## in vitro COsmid packaging efficiency

The in vitro packaging efficiency is modelled using two decay functions as a function of the packaging substrate length x relative to the wild-type lambda DNA length x. The relative packaging efficiency y is defined such that the wild-type lambda phage DNA has an efficiency of 100%, while an expansion of the substrate size by 10% reduces the efficiency to 0.001 and a reduction of the substrate size by 30% reduces the efficiency to 0.01.

I. For the linear decay model, the relative packaging efficiency is expressed as:

Ln(y) = −30⋅ln(10)⋅(x/x0−1), when x > x0,

Ln(y) = −6.7⋅ln(10)⋅(1-x/x0), when x < x0,

II. For the quadratic decay model, it is given by:

Ln(y) = −300⋅ln(10)⋅(x/x0−1)^2, when x >x0,

Ln(y) = −22.2⋅ln(10)⋅(1-x/x0)^2, when x <x0,

These coefficients were specifically determined to accommodate the boundary conditions where the packaging efficiency is 1 at the wild-type length , and drops to 0.001 when the length is expanded by 10% (x =1.1⋅x) or 0.01 when the length is reduced by 30%(x=0.7*x0), respectively.

Although the packaging process for lambda DNA is highly complex—encompassing factors such as charge repulsion between the densely packed DNA, internal head pressure from the confined DNA, the strength of the packaging motor (terminase), the availability of ATP for energy, the role of ions like magnesium in stabilising the DNA structure within the capsid, and potential termination sequences on the substrate that can halt replication, preventing the synthesis of full-length packagable substrates.—this simplified evaluation is based solely on experimental boundary conditions.
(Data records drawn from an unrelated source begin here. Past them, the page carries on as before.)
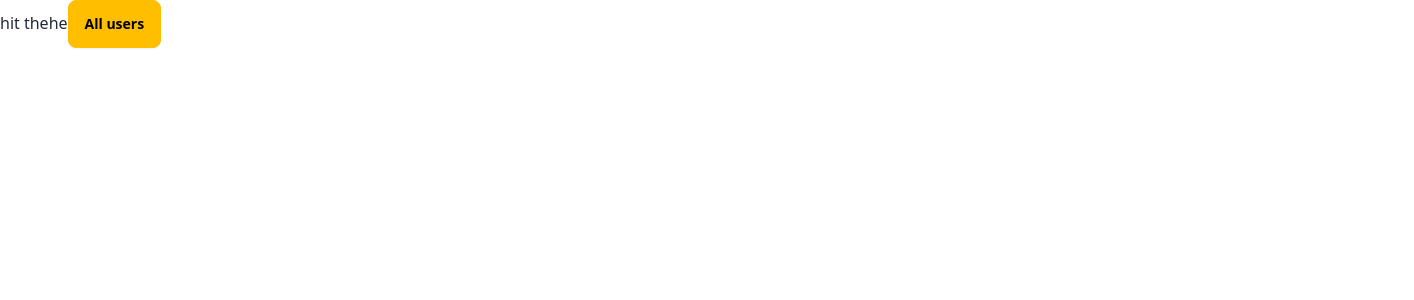
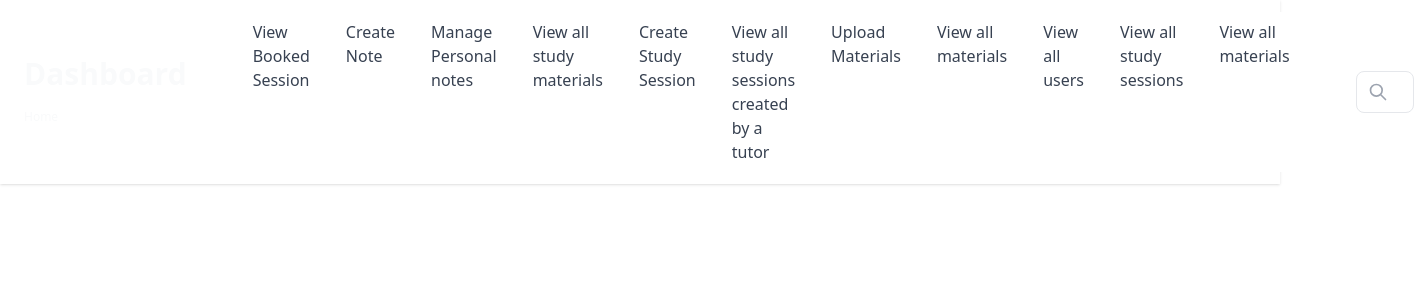
Before and after one commit to f-zaman-rafi/ThinkSync_Client, a React (Vite) app: page /dashboard in a window 1280 px wide. Shown: the top 300 px of the page, 1414 px wide, since content can reach past the window. Built offline with nearby package versions, Linux system fonts and the light colour scheme; no server answers.

Commit message:
dashboard structure ready

```diff
--- a/src/Layout/Dashboard.jsx
+++ b/src/Layout/Dashboard.jsx
@@ -1,17 +1,32 @@
-import { Link, Outlet } from "react-router-dom";
+import { Outlet } from "react-router-dom";
+import DashNav from "../Pages/Dashboard/DashNav/DashNav";
 
 const Dashboard = () => {
     return (
         <div>
-            <div>
-                <h1>
-                    hit thehe
-                    <Link to='all-users'><p className="btn btn-warning">All users</p></Link>
-                </h1>
-            </div>
+            <DashNav></DashNav>
             <Outlet></Outlet>
         </div>
     );
 };
 
 export default Dashboard;
+
+
+
+// .The tutor dashboard has the following route:
+// a.Create study session
+// b.View all study sessions created by a tutor
+// c.Upload materials
+// d.View all materials
+
+// Student dashboard has the following route:
+// a.View booked session
+// b.Create note
+// c.Manage personal notes
+// d.View all study materials provided by the tutor\
+
+// 7. Admin dashboard has the following route:
+// a.View all users
+// b.View all study session
+// c.View all materials
--- a/src/Pages/Dashboard/AllUsers/AllUsers.jsx
+++ /dev/null
@@ -1,26 +0,0 @@
-import { useQuery } from "@tanstack/react-query";
-import LoadingSpinner from "../../Shared/LoadingSpinner/LoadingSpinner";
-import useAxiosSecure from "../../../Hooks/useAxiosSecure";
-
-const AllUsers = () => {
-    const axiosSecure = useAxiosSecure();
-    // const [showAll, setShowAll] = useState(false);
-    // const maxVisibleSessions = 6;
-
-    const { data: users = [], isLoading } = useQuery({
-        queryKey: ['users'],
-        queryFn: async () => {
-            const { data } = await axiosSecure.get('/users');
-            return data;
-        }
-    });
-
-    if (isLoading) return <LoadingSpinner />;
-    return (
-        <div>
-            <h1>{users.length}</h1>
-        </div>
-    );
-};
-
-export default AllUsers;
--- /dev/null
+++ b/src/Pages/Dashboard/DashNav/DashNav.jsx
@@ -0,0 +1,68 @@
+import { useState } from "react";
+import { Link } from "react-router-dom";
+
+const DashNav = () => {
+    const [isOpen, setIsOpen] = useState(false);
+
+    const navLink = <>
+        <p href="#" className="px-2.5 py-2 text-gray-700 transition-colors duration-300 transform rounded-lg dark:text-gray-200 hover:bg-gray-100 dark:hover:bg-gray-700 md:mx-2">View Booked Session</p>
+        <p href="#" className="px-2.5 py-2 text-gray-700 transition-colors duration-300 transform rounded-lg dark:text-gray-200 hover:bg-gray-100 dark:hover:bg-gray-700 md:mx-2">Create Note</p>
+        <p href="#" className="px-2.5 py-2 text-gray-700 transition-colors duration-300 transform rounded-lg dark:text-gray-200 hover:bg-gray-100 dark:hover:bg-gray-700 md:mx-2">Manage Personal notes</p>
+        <p href="#" className="px-2.5 py-2 text-gray-700 transition-colors duration-300 transform rounded-lg dark:text-gray-200 hover:bg-gray-100 dark:hover:bg-gray-700 md:mx-2">View all study materials</p>
+
+        {/* Tutor Section */}
+
+        <p href="#" className="px-2.5 py-2 text-gray-700 transition-colors duration-300 transform rounded-lg dark:text-gray-200 hover:bg-gray-100 dark:hover:bg-gray-700 md:mx-2">Create Study Session</p>
+        <p href="#" className="px-2.5 py-2 text-gray-700 transition-colors duration-300 transform rounded-lg dark:text-gray-200 hover:bg-gray-100 dark:hover:bg-gray-700 md:mx-2">View all study sessions created by a tutor</p>
+        <p href="#" className="px-2.5 py-2 text-gray-700 transition-colors duration-300 transform rounded-lg dark:text-gray-200 hover:bg-gray-100 dark:hover:bg-gray-700 md:mx-2">Upload Materials</p>
+        <p href="#" className="px-2.5 py-2 text-gray-700 transition-colors duration-300 transform rounded-lg dark:text-gray-200 hover:bg-gray-100 dark:hover:bg-gray-700 md:mx-2">View all materials</p>
+
+        {/* Admin Section */}
+
+        <Link to='all-users'><p href="#" className="px-2.5 py-2 text-gray-700 transition-colors duration-300 transform rounded-lg dark:text-gray-200 hover:bg-gray-100 dark:hover:bg-gray-700 md:mx-2">View all users</p></Link>
+        <p href="#" className="px-2.5 py-2 text-gray-700 transition-colors duration-300 transform rounded-lg dark:text-gray-200 hover:bg-gray-100 dark:hover:bg-gray-700 md:mx-2">View all study sessions</p>
+        <p href="#" className="px-2.5 py-2 text-gray-700 transition-colors duration-300 transform rounded-lg dark:text-gray-200 hover:bg-gray-100 dark:hover:bg-gray-700 md:mx-2">View all materials</p>
+
+    </>
+
+    return (
+        <nav className="relative bg-white shadow dark:bg-gray-800">
+            <div className="container px-6 py-3 mx-auto md:flex">
+                <div className="flex items-center justify-between">
+                    <p className="text-3xl font-bold text-gray-50">Dashboard <Link to='/'><span className="text-xs font-extralight">Home</span></Link></p>
+
+                    {/* Mobile menu button */}
+                    <div className="flex lg:hidden">
+                        <button onClick={() => setIsOpen(!isOpen)} type="button" className="text-gray-500 dark:text-gray-200 hover:text-gray-600 dark:hover:text-gray-400 focus:outline-none focus:text-gray-600 dark:focus:text-gray-400" aria-label="toggle menu">
+                            <svg className={`w-6 h-6 ${isOpen ? 'hidden' : 'block'}`} xmlns="http://www.w3.org/2000/svg" fill="none" viewBox="0 0 24 24" stroke="currentColor" strokeWidth="2">
+                                <path strokeLinecap="round" strokeLinejoin="round" d="M4 8h16M4 16h16" />
+                            </svg>
+                            <svg className={`w-6 h-6 ${isOpen ? 'block' : 'hidden'}`} xmlns="http://www.w3.org/2000/svg" fill="none" viewBox="0 0 24 24" stroke="currentColor" strokeWidth="2">
+                                <path strokeLinecap="round" strokeLinejoin="round" d="M6 18L18 6M6 6l12 12" />
+                            </svg>
+                        </button>
+                    </div>
+                </div>
+
+                {/* Mobile Menu open: "block", Menu closed: "hidden" */}
+                <div className={`${isOpen ? 'translate-x-0 opacity-100' : 'opacity-0 -translate-x-full'} absolute inset-x-0 z-20 w-full px-6 py-4 transition-all duration-300 ease-in-out bg-white dark:bg-gray-800 md:mt-0 md:p-0 md:top-0 md:relative md:opacity-100 md:translate-x-0 md:flex md:items-center md:justify-between`}>
+                    <div className="flex flex-col px-2 -mx-4 md:flex-row md:mx-10 md:py-0">
+                        {navLink}
+
+                    </div>
+
+                    <div className="relative mt-4 md:mt-0">
+                        <span className="absolute inset-y-0 left-0 flex items-center pl-3">
+                            <svg className="w-5 h-5 text-gray-400" viewBox="0 0 24 24" fill="none">
+                                <path d="M21 21L15 15M17 10C17 13.866 13.866 17 10 17C6.13401 17 3 13.866 3 10C3 6.13401 6.13401 3 10 3C13.866 3 17 6.13401 17 10Z" stroke="currentColor" strokeWidth="2" strokeLinecap="round" strokeLinejoin="round"></path>
+                            </svg>
+                        </span>
+                        <input type="text" className="w-full py-2 pl-10 pr-4 text-gray-700 bg-white border rounded-lg dark:bg-gray-800 dark:text-gray-300 dark:border-gray-600 focus:border-blue-400 dark:focus:border-blue-300 focus:outline-none focus:ring focus:ring-opacity-40 focus:ring-blue-300" placeholder="Search" />
+                    </div>
+                </div>
+            </div>
+        </nav>
+    );
+};
+
+export default DashNav;
```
It uses the log-linear and log-quadratic decay functions to model packaging efficiency as a function of substrate length, providing a practical approach without delving into the full molecular details.